A few months ago, Moz posted the results of a survey they conducted on local search ranking factors for 2014. In one section, Moz asked participants to assign a percentage of influence to each of eight thematic clusters of ranking factors. Listing management signals combined received an influence of 69.5%.
The world of business listings is a complex one due to the variety of sources involved in the process. It can be illustrated by a recent survey from Inside Local, seen below, where they asked agencies about the cause of ranking issues. Listing inaccuracy and duplicates make up 68% of the issues affecting local retailers.
Source: Search Engine Land
On the topic of Off-Page Factor Commentary, Caleb Donegan of Balihoo remarks, “NAP accuracy and consistency should be the primary focus of every local company, now like never before. The mis-management of NAP will be detrimental to companies with citation sources being relied on so heavily, and it would only seem logical that new markup will be introduced in order to better represent and organize this data.”
For tips on claiming and managing your listings, click here.
How reviews affect rankings:
Search engines use reviews to assess the activity levels of physical locations. It acknowledges how “popular” a business is offline. First quantity is assessed, being the dominant factor, and then quality determines your likeability.

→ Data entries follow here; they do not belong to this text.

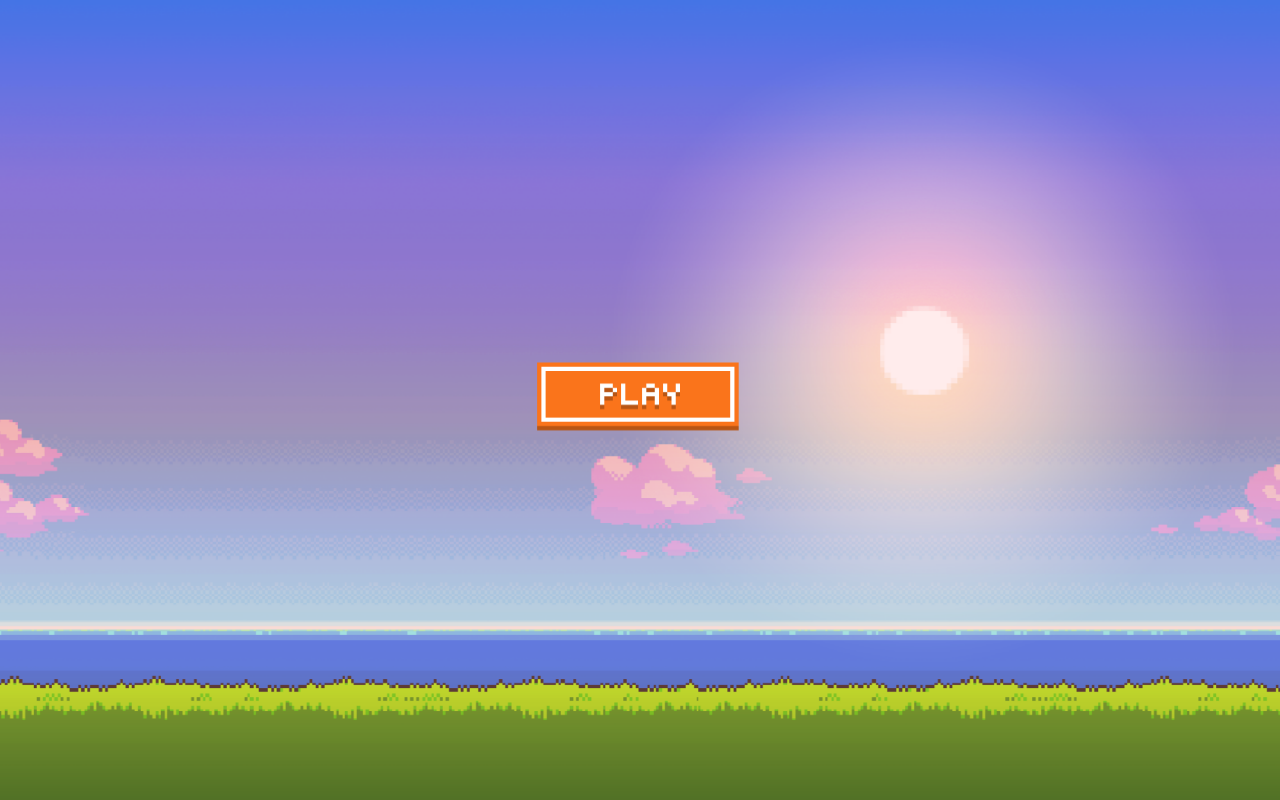
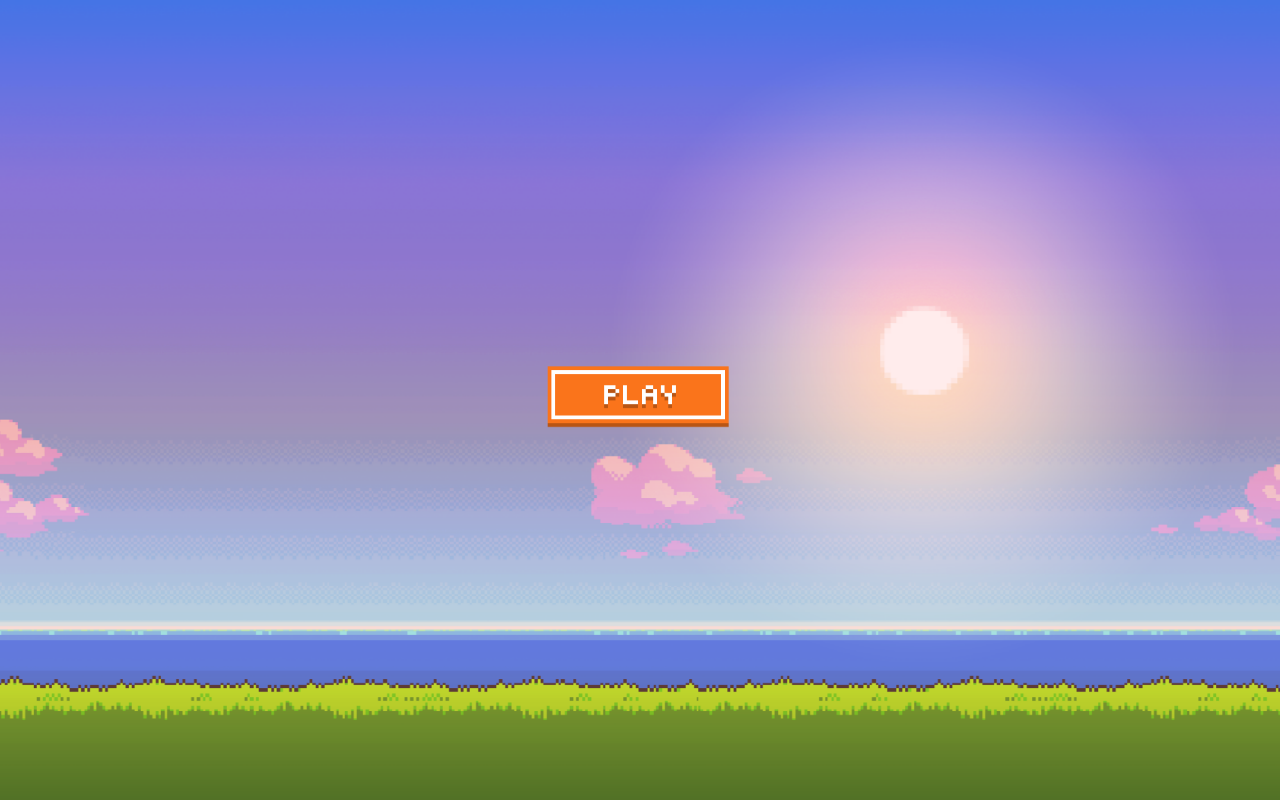
Before and after one commit to Nicochess/nicochess.github.io, a plain HTML site: page index.html in a window 1280 px wide. Drawn offline with Linux system fonts and the light colour scheme.

Commit message:
fix: button loading size

```diff
--- a/src/styles/styles.scss
+++ b/src/styles/styles.scss
@@ -36,7 +36,7 @@ body {
     z-index: 2;
 
     img {
-        width: 20vw;
+        width: 230px;
         cursor: pointer;
         animation: float 6s infinite;
     }
```
Also changed, not shown: src/styles/styles.css, 1 other file.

In Moz’s local search ranking factor survey, Review Signals contribute to 10% of the ranking algorithm. That means review quality and review quantity play a big factor in determining where each location shows up in search results.
On the topic of Review Commentary, Thomas Ballantyne of Bulwark Exterminating remarks, “[W]hen it comes to conversions online, having a positive sentiment [in reviews] is a must. What would a business profit to rank 1st if they have a 1 star rating? Further, if a business focuses on their reviews and improving and acquiring more reviews, conversions will happen on those 3rd party sites, outside of the search realm. And so long as a competent effort has been put into monitoring and managing those profiles and the reviews that go with them, then the citations and in-bound links should occur naturally.”
How to manage all of this activity:
Managing all of this data and activity can be overwhelming. If you have as few as 50 locations, then managing listings across even 10 sites is 500 pages to manage and monitor! Instead of taking this on as a full time job, there are platforms like chatmeter that can report inaccurate listings, duplicate listings, picture monitoring, and the reputation for each store. In addition, the chatmeter platform reports on rankings so that you can see improvement over time and directly measure the results of your efforts. To schedule a demo, click here!